Another major talent agency said their contract was made directly with Dentsu and said that Woodstock 50’s lack of permits to hold the festival, coupled with the resignation of show producer Superfly, demonstrates that Lang would be unable to deliver the concerts, which meant a breach of the contract.
Because artists are in high demand, most festival contracts give far more control to artists than festival promoters and often require new promoters to pay 100% of the guarantee up front and agree that artist keep all deposits if the event is cancelled by the promoter. Part of that is because artists have limited opportunities to make money — if one date gets cancelled it’s hard to find a makeup date on short notice.
But also it’s an issue of supply and demand, and with demand coming from festivals all over the world, artist have more leeway to pick and choose where they want to play and set terms that heavily favor creators.
It’s likely that Lang already knows this and could be using the booking issue to set up a legal fight with Dentsu Aegis down the road, but even that strategy is frought with peril. Going up against the Japanese giant could expose him to a costly countersuit. If a judge or jury finds him and his investors at Woodstock 50 — including hotel operator Greg Peck — liable for the $30 million in losses Dentsu Aegis suffered, a judge could force the sale or transfer Lang’s assets to the advertising conglomerate, including his rights to the Woodstock name.
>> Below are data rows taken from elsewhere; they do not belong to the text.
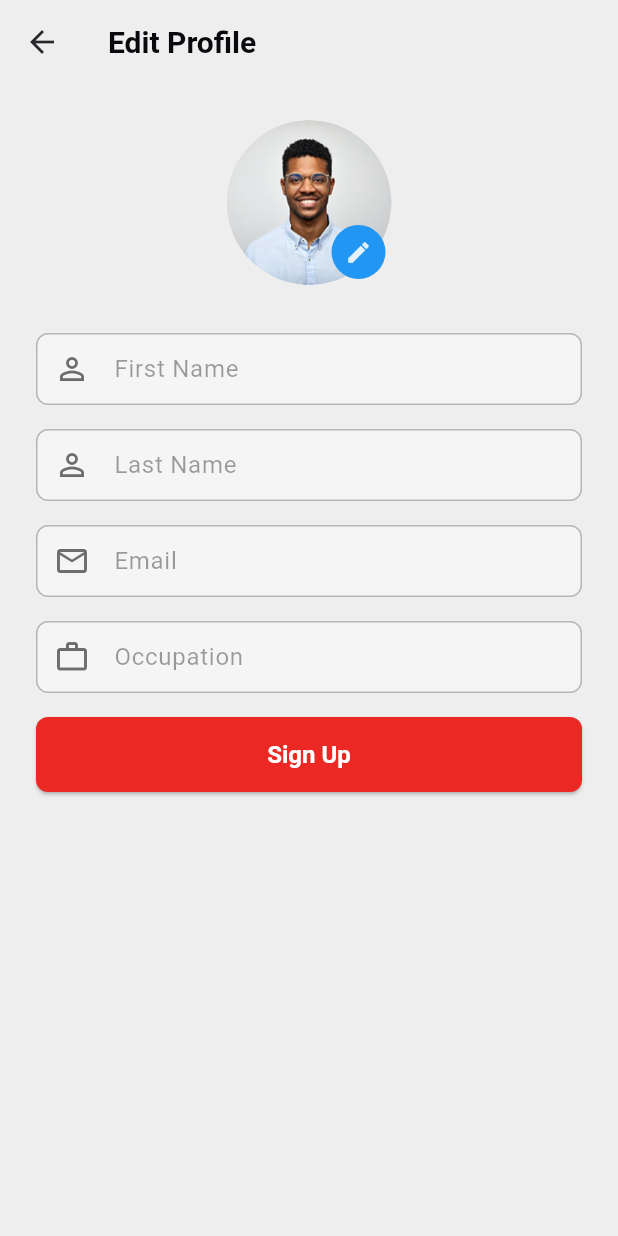
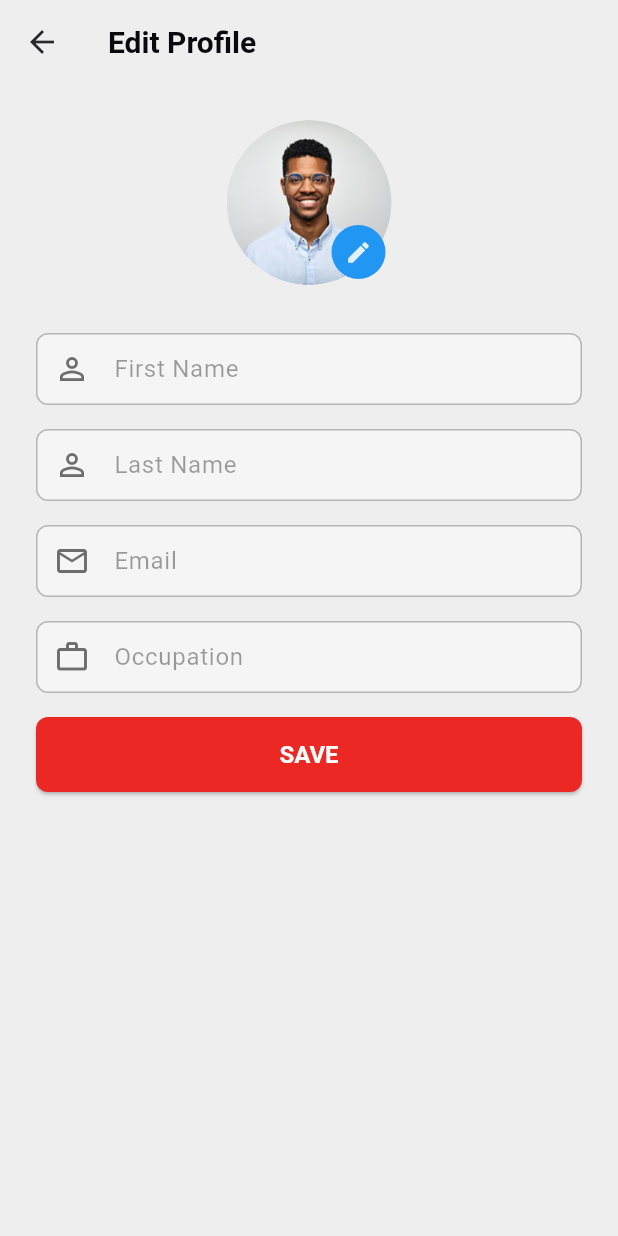
Before and after one commit to JanithNadeera/SmartRetiree, a Flutter app: the EditProfile screen opened directly, on a phone screen of 412 x 824 dp. Run offline on Flutter 3.47's test engine with Material 3 defaults, Android fonts, the phone set to English and light mode, and no system bars; drawn by our look-alikes of loader_overlay; our stand-ins replace cloud_firestore, firebase_auth, firebase_core, flutter_riverpod, flutter_svg, gap and 4 more; accounts and stored records are empty.

Commit message:
Refactor: Update label on SubmitButton in EditProfile to 'SAVE'

```diff
--- a/lib/ui/mp/profile/edit_profile.dart
+++ b/lib/ui/mp/profile/edit_profile.dart
@@ -153,7 +153,7 @@ class _EditProfileState extends ConsumerState<EditProfile> {
                     const Gap(16),
                     SubmitButton(
                       onPressed: _updateProfile,
-                      label: "Sign Up",
+                      label: "SAVE",
                     ),
                   ],
                 ),
```
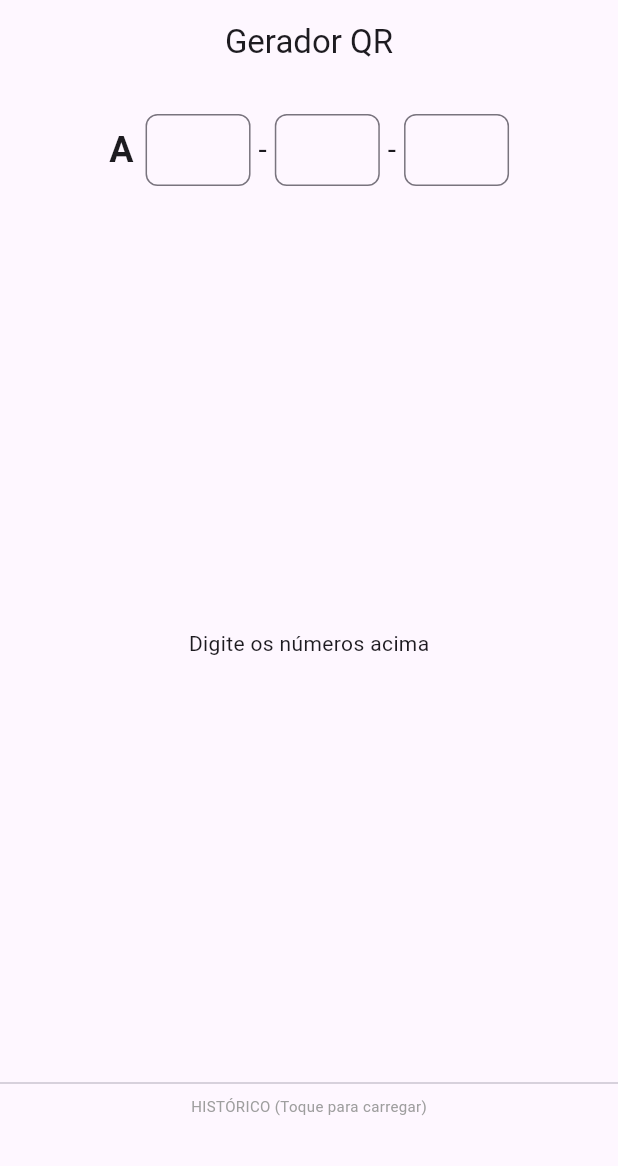
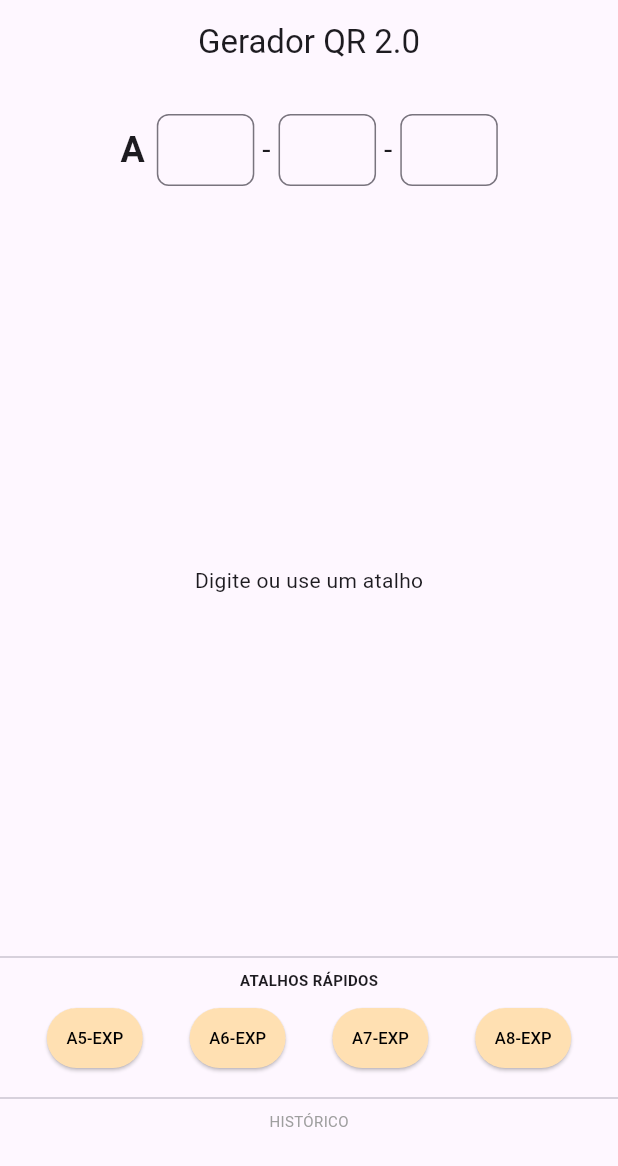
Before and after one commit to PALAD1NO/gerador_qr, a Flutter app: the screen it shows after launch, on a phone screen of 412 x 824 dp. Shown: the top 1166 px of the screen. Run offline on Flutter 3.47's test engine with Material 3 defaults, Android fonts, the phone set to English and light mode, and no system bars; our stand-ins replace qr_flutter, screenshot, share_plus, shared_preferences.

Commit message:
Versão 2.0 - Atalhos, limite de 2 dígitos e orientação vertical fixa

```diff
--- a/lib/main.dart
+++ b/lib/main.dart
@@ -1,14 +1,20 @@
-import 'dart:io'; // Necessário para manipular arquivos
+import 'dart:io';
 import 'package:flutter/material.dart';
-import 'package:flutter/services.dart';
+import 'package:flutter/services.dart'; // Necessário para travar orientação e limite
 import 'package:qr_flutter/qr_flutter.dart';
 import 'package:shared_preferences/shared_preferences.dart';
 import 'package:share_plus/share_plus.dart';
-import 'package:screenshot/screenshot.dart'; // Para capturar a imagem
-import 'package:path_provider/path_provider.dart'; // Para salvar o arquivo temporário
+import 'package:screenshot/screenshot.dart';
+import 'package:path_provider/path_provider.dart';
 
 void main() {
-  runApp(const MyApp());
+  // PASSO 1: Travar a orientação vertical
+  WidgetsFlutterBinding.ensureInitialized();
+  SystemChrome.setPreferredOrientations([
+    DeviceOrientation.portraitUp,
+  ]).then((_) {
+    runApp(const MyApp());
+  });
 }
 
 class MyApp extends StatelessWidget {
@@ -18,7 +24,7 @@ class MyApp extends StatelessWidget {
   Widget build(BuildContext context) {
     return MaterialApp(
       debugShowCheckedModeBanner: false,
-      title: 'Gerador QR Pro',
+      title: 'Gerador QR Pro 2.0',
       theme: ThemeData(primarySwatch: Colors.indigo, useMaterial3: true),
       home: const PaginaGeradorQR(),
     );
@@ -36,8 +42,6 @@ class _PaginaGeradorQRState extends State<PaginaGeradorQR> {
   final TextEditingController _cont1 = TextEditingController();
   final TextEditingController _cont2 = TextEditingController();
   final TextEditingController _cont3 = TextEditingController();
-
-  // Controlador para capturar a imagem do QR Code
   final ScreenshotController _screenshotController = ScreenshotController();
 
   String _dadosParaQR = "";
@@ -66,17 +70,15 @@ class _PaginaGeradorQRState extends State<PaginaGeradorQR> {
       }
     });
     await prefs.setStringList('historico_qr', _historico);
-    ScaffoldMessenger.of(context).showSnackBar(const SnackBar(content: Text("Salvo no histórico!")));
   }
 
-  void _recuperarDoHistorico(String codigo) {
-    String puro = codigo.replaceFirst('A', '');
-    List<String> partes = puro.split('-');
+  // Função para os Atalhos Rápidos (A5-EXP, etc)
+  void _gerarAtalho(String codigo) {
     setState(() {
-      _cont1.text = partes.isNotEmpty ? partes[0] : "";
-      _cont2.text = partes.length > 1 ? partes[1] : "";
-      _cont3.text = partes.length > 2 ? partes[2] : "";
-      _atualizarCodigo();
+      _cont1.clear();
+      _cont2.clear();
+      _cont3.clear();
+      _dadosParaQR = codigo;
     });
   }
 
@@ -93,25 +95,14 @@ class _PaginaGeradorQRState extends State<PaginaGeradorQR> {
     });
   }
 
-  // FUNÇÃO PARA COMPARTILHAR A IMAGEM
   Future<void> _compartilharImagem() async {
     try {
-      // 1. Captura a imagem do widget
       final Uint8List? image = await _screenshotController.capture();
-
       if (image != null) {
-        // 2. Obtém diretório temporário do celular
         final directory = await getTemporaryDirectory();
         final imagePath = await File('${directory.path}/qrcode_gerado.png').create();
-
-        // 3. Grava os bytes da imagem no arquivo
         await imagePath.writeAsBytes(image);
-
-        // 4. Compartilha o arquivo
-        await Share.shareXFiles(
-          [XFile(imagePath.path)],
-          text: 'Código: $_dadosParaQR',
-        );
+        await Share.shareXFiles([XFile(imagePath.path)], text: 'Código: $_dadosParaQR');
       }
     } catch (e) {
       debugPrint("Erro ao compartilhar: $e");
@@ -121,9 +112,10 @@ class _PaginaGeradorQRState extends State<PaginaGeradorQR> {
   @override
   Widget build(BuildContext context) {
     return Scaffold(
-      appBar: AppBar(title: const Text("Gerador QR"), centerTitle: true),
+      appBar: AppBar(title: const Text("Gerador QR 2.0"), centerTitle: true),
       body: Column(
         children: [
+          // ÁREA DOS CAMPOS (PASSO 2: Limite de 2 números)
           Padding(
             padding: const EdgeInsets.symmetric(vertical: 20, horizontal: 10),
             child: Row(
@@ -143,21 +135,20 @@ class _PaginaGeradorQRState extends State<PaginaGeradorQR> {
           Expanded(
             child: Center(
               child: _dadosParaQR.isEmpty
-                ? const Text("Digite os números acima")
+                ? const Text("Digite ou use um atalho")
                 : Column(
                     mainAxisAlignment: MainAxisAlignment.center,
                     children: [
-                      // O Screenshot envolve apenas o que queremos "fotografar"
                       Screenshot(
                         controller: _screenshotController,
                         child: Container(
-                          color: Colors.white, // Fundo branco para o QR sair nítido
+                          color: Colors.white,
                           padding: const EdgeInsets.all(15),
                           child: QrImageView(data: _dadosParaQR, size: 250),
                         ),
                       ),
                       Text(_dadosParaQR, style: const TextStyle(fontSize: 30, fontWeight: FontWeight.bold, color: Colors.indigo)),
-                      const SizedBox(height: 20),
+                      const SizedBox(height: 15),
                       Row(
                         mainAxisAlignment: MainAxisAlignment.center,
                         children: [
@@ -171,21 +162,41 @@ class _PaginaGeradorQRState extends State<PaginaGeradorQR> {
             ),
           ),
 
+          // PASSO 3: BARRA DE ATALHOS FIXOS
           const Divider(),
-          const Text("HISTÓRICO (Toque para carregar)", style: TextStyle(fontSize: 10, color: Colors.grey)),
+          const Text("ATALHOS RÁPIDOS", style: TextStyle(fontSize: 10, fontWeight: FontWeight.bold)),
+          Padding(
+            padding: const EdgeInsets.symmetric(vertical: 8),
+            child: Row(
+              mainAxisAlignment: MainAxisAlignment.spaceEvenly,
+              children: [
+                _botaoAtalho("A5-EXP"),
+                _botaoAtalho("A6-EXP"),
+                _botaoAtalho("A7-EXP"),
+                _botaoAtalho("A8-EXP"),
+              ],
+            ),
+          ),
+
+          // HISTÓRICO
+          const Divider(),
+          const Text("HISTÓRICO", style: TextStyle(fontSize: 10, color: Colors.grey)),
           Container(
-            height: 80,
-            padding: const EdgeInsets.only(bottom: 10),
+            height: 70,
+            padding: const EdgeInsets.only(bottom: 5),
             child: ListView.builder(
               scrollDirection: Axis.horizontal,
               itemCount: _historico.length,
               itemBuilder: (context, index) => GestureDetector(
-                onTap: () => _recuperarDoHistorico(_historico[index]),
+                onTap: () {
+                   setState(() {
+                     _dadosParaQR = _historico[index];
+                   });
+                },
                 child: Card(
-                  color: Colors.grey[100],
                   child: Padding(
-                    padding: const EdgeInsets.symmetric(horizontal: 15, vertical: 8),
-                    child: Center(child: Text(_historico[index], style: const TextStyle(fontWeight: FontWeight.bold))),
+                    padding: const EdgeInsets.symmetric(horizontal: 12),
+                    child: Center(child: Text(_historico[index])),
                   ),
                 ),
               ),
@@ -196,13 +207,29 @@ class _PaginaGeradorQRState extends State<PaginaGeradorQR> {
     );
   }
 
+  // Widget para os botões de atalho
+  Widget _botaoAtalho(String label) {
+    return ElevatedButton(
+      style: ElevatedButton.styleFrom(
+        backgroundColor: Colors.orange.shade100,
+        padding: const EdgeInsets.symmetric(horizontal: 8),
+      ),
+      onPressed: () => _gerarAtalho(label),
+      child: Text(label, style: const TextStyle(fontSize: 11, color: Colors.black)),
+    );
+  }
+
   Widget _campoNumerico(TextEditingController controller) {
     return SizedBox(
-      width: 70,
+      width: 65,
       child: TextField(
         controller: controller,
         keyboardType: TextInputType.number,
-        inputFormatters: [FilteringTextInputFormatter.digitsOnly],
+        // PASSO 2: Limitar a apenas 2 dígitos
+        inputFormatters: [
+          FilteringTextInputFormatter.digitsOnly,
+          LengthLimitingTextInputFormatter(2),
+        ],
         textAlign: TextAlign.center,
         style: const TextStyle(fontSize: 18, fontWeight: FontWeight.bold),
         onChanged: (_) => _atualizarCodigo(),
@@ -220,7 +247,6 @@ class _PaginaGeradorQRState extends State<PaginaGeradorQR> {
       onPressed: acao,
       icon: Icon(icone),
       label: Text(rotulo),
-      style: ElevatedButton.styleFrom(padding: const EdgeInsets.symmetric(horizontal: 20, vertical: 10)),
     );
   }
 }
```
That would definitely not be in line with the spirit of the concert that forever changed rock and roll ushered in the cultural revolution. Lang better hope Trump doesn’t need his attorney back because Kasowitz certainly has his hands full with this one.